## Work required
Note how many lines in the entries contain the string "color", then give that number and nothing else.

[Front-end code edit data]

== Segment start ==

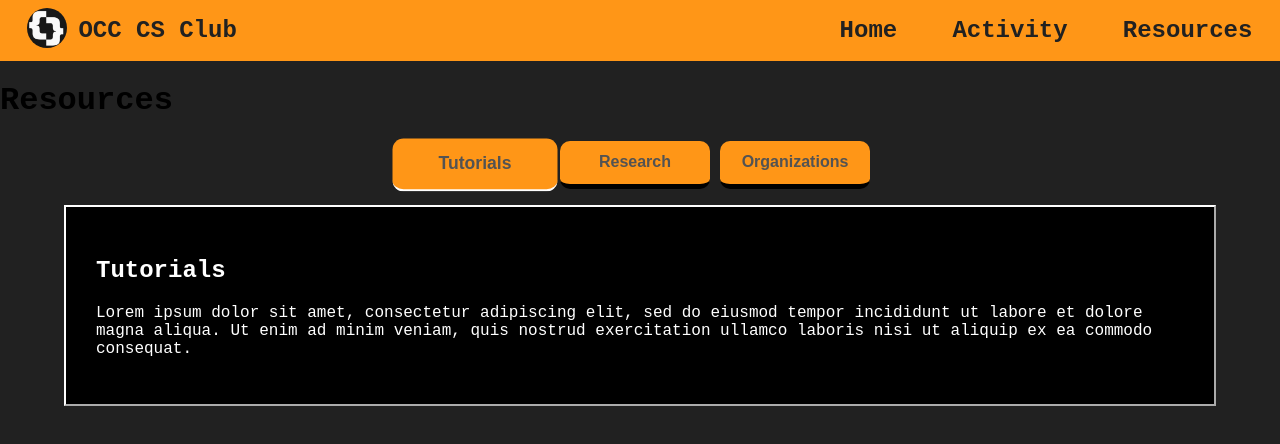
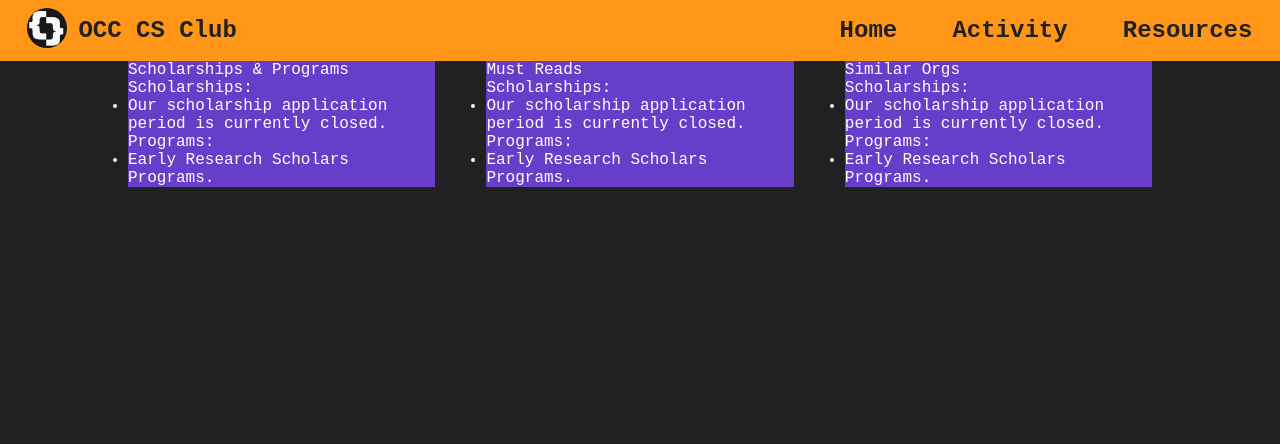
Before and after one commit to Computer-Science-Club-OCC/Computer-Science-Club-OCC.github.io, a React (Create React App) app: page /resources in a window 1280 px wide. Shown: the top 444 px of the page. Built offline with nearby package versions, Linux system fonts and the light colour scheme.

Commit message:
Revert "Implement React Tabs for Resources Part of Website"
This reverts commit e16d2457b9cd84f46f0c40f496930678f8970ac5.

```diff
--- a/src/navbar/NavigationBar.js
+++ b/src/navbar/NavigationBar.js
@@ -103,11 +103,11 @@ const NavigationBar = () => {
               <div className="dropdown-content">
                 <Link className="dropdown-link" to="/activity/events">
                   {" "}
-                  &gt; Events
+                  &gt; Event
                 </Link>
                 <Link className="dropdown-link" to="/activity/projects">
                   {" "}
-                  &gt; Projects
+                  &gt; Project
                 </Link>
               </div>
             </div>
@@ -127,15 +127,15 @@ const NavigationBar = () => {
                 Resources
               </Link>
               <div className="dropdown-content">
-                <Link className="dropdown-link" to="/resources/tutorials">
+                <Link className="dropdown-link" to="/events">
                   {" "}
-                  &gt; Tutorials
+                  &gt; Tutorial
                 </Link>
-                <Link className="dropdown-link" to="/resources/research">
+                <Link className="dropdown-link" to="/projects">
                   {" "}
                   &gt; Research
                 </Link>
-                <Link className="dropdown-link" to="/resources/organizations">
+                <Link className="dropdown-link" to="/projects">
                   {" "}
                   &gt; Organizations
                 </Link>
--- a/src/resources/Organizations.js
+++ /dev/null
@@ -1,11 +0,0 @@
-import React from 'react';
-import './resources.css';
-
-
-function Organizations() {
-  return (
-    <div>Organizations</div>
-  )
-}
-
-export default Organizations;
--- a/src/resources/Research.js
+++ /dev/null
@@ -1,11 +0,0 @@
-import React from 'react';
-import './resources.css';
-
-
-function Research() {
-  return (
-    <div>Research</div>
-  )
-}
-
-export default Research;
--- a/src/resources/Resources.js
+++ b/src/resources/Resources.js
@@ -1,82 +1,50 @@
-import React, { useState, useRef } from 'react';
+import React from "react";
 import "./resources.css";
-import Tutorials from './Tutorials.js';
-import Research from './Research';
-import Organizations from './Organizations';
 
-/*
-Create card tab Tutorials | Research | Organizations both underline + hover highlight box
-v-Link tab to component -> how to link subpage
-Use Hook to change card tab
-Create Tutorials, Research, and Organizations Container
-Container:
-
-Square box: Dat center large font 46px, Time below
-Click view detail, box will expand
-
-Line break
-
-Container includes:
-	Shadow: Hover expand
-	Card: Title, Url, Description
-*/
-
-const Resources = () => {
+export default function Resources() {
   return (
     <div className="resources-container">
-      <h1 className="resource-title">Resources</h1>
-      <Tab className="tab-components"/>
-    </div>
-  );
-};
-
-export default Resources;
-
-function Tab() {
-  const [tabState, setTab] = useState(1)
-
-  const toggleTab = (index) => {
-    setTab(index)
-  }
-
-  return (
-    <div className='tab-container'>
-      {/*
-        <Link to='/resources/tutorials' className='tab-button'>Tutorials</Link>
-        <Link to='resources/research' className='tab-button'>Research</Link>
-        <Link to='resources/organizations' className='tab-button'>Organizations</Link>
-      */}
-      <div className='tabs'>
-        <button type='button' onClick={() => toggleTab(1)} className={tabState === 1 ? 'tab-button active' : 'tab-button'}>Tutorials</button>
-        <button type='button' onClick={() => toggleTab(2)} className={tabState === 2 ? 'tab-button active' : 'tab-button'}>Research</button>
-        <button type='button' onClick={() => toggleTab(3)} className={tabState === 3 ? 'tab-button active' : 'tab-button'}>Organizations</button>
-      </div>
-
-      <div className="tab-contents">
-        <div className={tabState === 1 ? 'tab-content active-content': 'tab-content'}>
-          <h2>Tutorials</h2>
-          <p>Lorem ipsum dolor sit amet, consectetur adipiscing elit,
-							sed do eiusmod tempor incididunt ut labore et dolore magna aliqua.
-							Ut enim ad minim veniam, quis nostrud exercitation ullamco laboris
-							nisi ut aliquip ex ea commodo consequat.
-          </p>
+      <div className="resources-wrapper">
+        <div className="resources-info">
+          <div className="resources-title">Scholarships & Programs</div>
+          <div className="resources-desc">
+            <span>Scholarships:</span>
+            <ul className="resources-list">
+              <li>Our scholarship application period is currently closed.</li>
+            </ul>
+            <span>Programs:</span>
+            <ul className="resources-list">
+              <li>Early Research Scholars Programs.</li>
+            </ul>
+          </div>
         </div>
-
-        <div  className={tabState === 2 ? 'tab-content active-content': 'tab-content'}>
-          <h2>Research</h2>
-          <p>Something about Early Research Scholars Programs.
-          </p>
+        <div className="resources-info">
+          <div className="resources-title">Must Reads</div>
+          <div className="resources-desc">
+            <span>Scholarships:</span>
+            <ul className="resources-list">
+              <li>Our scholarship application period is currently closed.</li>
+            </ul>
+            <span>Programs:</span>
+            <ul className="resources-list">
+              <li>Early Research Scholars Programs.</li>
+            </ul>
+          </div>
         </div>
-
-        <div  className={tabState === 3 ? 'tab-content active-content': 'tab-content'}>
-          <h2>Organizations</h2>
-          <p>Lorem ipsum dolor sit amet, consectetur adipiscing elit,
-							sed do eiusmod tempor incididunt ut labore et dolore magna aliqua.
-							Ut enim ad minim veniam, quis nostrud exercitation ullamco laboris
-							nisi ut aliquip ex ea commodo consequat.
-          </p>
+        <div className="resources-info">
+          <div className="resources-title">Similar Orgs</div>
+          <div className="resources-desc">
+            <span>Scholarships:</span>
+            <ul className="resources-list">
+              <li>Our scholarship application period is currently closed.</li>
+            </ul>
+            <span>Programs:</span>
+            <ul className="resources-list">
+              <li>Early Research Scholars Programs.</li>
+            </ul>
+          </div>
         </div>
       </div>
     </div>
-  )
+  );
 }
--- a/src/resources/Tutorials.js
+++ /dev/null
@@ -1,11 +0,0 @@
-import React from 'react';
-import './resources.css';
-
-
-function Tutorials() {
-  return (
-    <div>Tutorials</div>
-  )
-}
-
-export default Tutorials;
--- a/src/resources/resources.css
+++ b/src/resources/resources.css
@@ -1,81 +1,19 @@
-.resources-container {
-    width: 100vw;
-  }
-
-  .tab-components {
-    display: flex;
-    flex-direction: row;
-    justify-content: center;
-    align-items: center;
-  }
-  /* TAB BUTTON  */
-
-  .tab-container {
-    padding: 0 3rem;
-    display: flex;
-    flex-direction: column;
-    justify-content: center;
-    align-items: center;
-  }
-
-  .tabs {
-    width: 90%;
+.resources-container{
+    color: white;
     display: flex;
     justify-content: center;
-  }
+}
 
-  .tab-button {
-    min-width: 150px;
-    height: 3rem;
-    font-size: 1rem;
-    cursor: pointer;
-    margin-right: 10px;
-    outline: 0;
-    border: 0;
-    color: #535353;
-    background-color: #ff9617;
-    text-decoration: none;
-    border-bottom: 5px solid black;
-    border-radius: 10px;
-    font-weight: bold;
-    text-align: center;
-  }
-
-  .tab-button.active {
-    border-bottom: 2px solid white;
-    opacity: 1;
-    transform: scale(1.1);
-  }
-
-  .tab-button:hover {
-    color: #fff;
-    background-color: #535353;
-    transform: scale(1.1);
-  }
-
-  /* TAB LINE SELECT ANIMATION */
-
-  /* TAB CONTENT */
-  .tab-contents {
-    flex-grow: 1;
-  }
-
-  .tab-content {
-    background-color: black;
-    color: white; /* Will change due to switching tab*/
-    margin: 1rem;
-    padding: 30px;
-    border: 2px white outset;
-    display: none;
-  }
-
-  .active-content {
-    display: block;
-  }
-
-  /* Add expand for news */
-
-  /* tab-container */
-  .resources-title {
-    color: white;
-  }
+.resources-wrapper {
+    width: 80vw;
+    display: flex;
+    justify-content: space-between;
+}
+.resources-info {
+    width: 30%;
+    background-color: rgb(102, 62, 202);
+}
+.resources-list li {
+    padding: 0;
+    margin: 0;
+}
```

== Segment end ==

## Written solution
9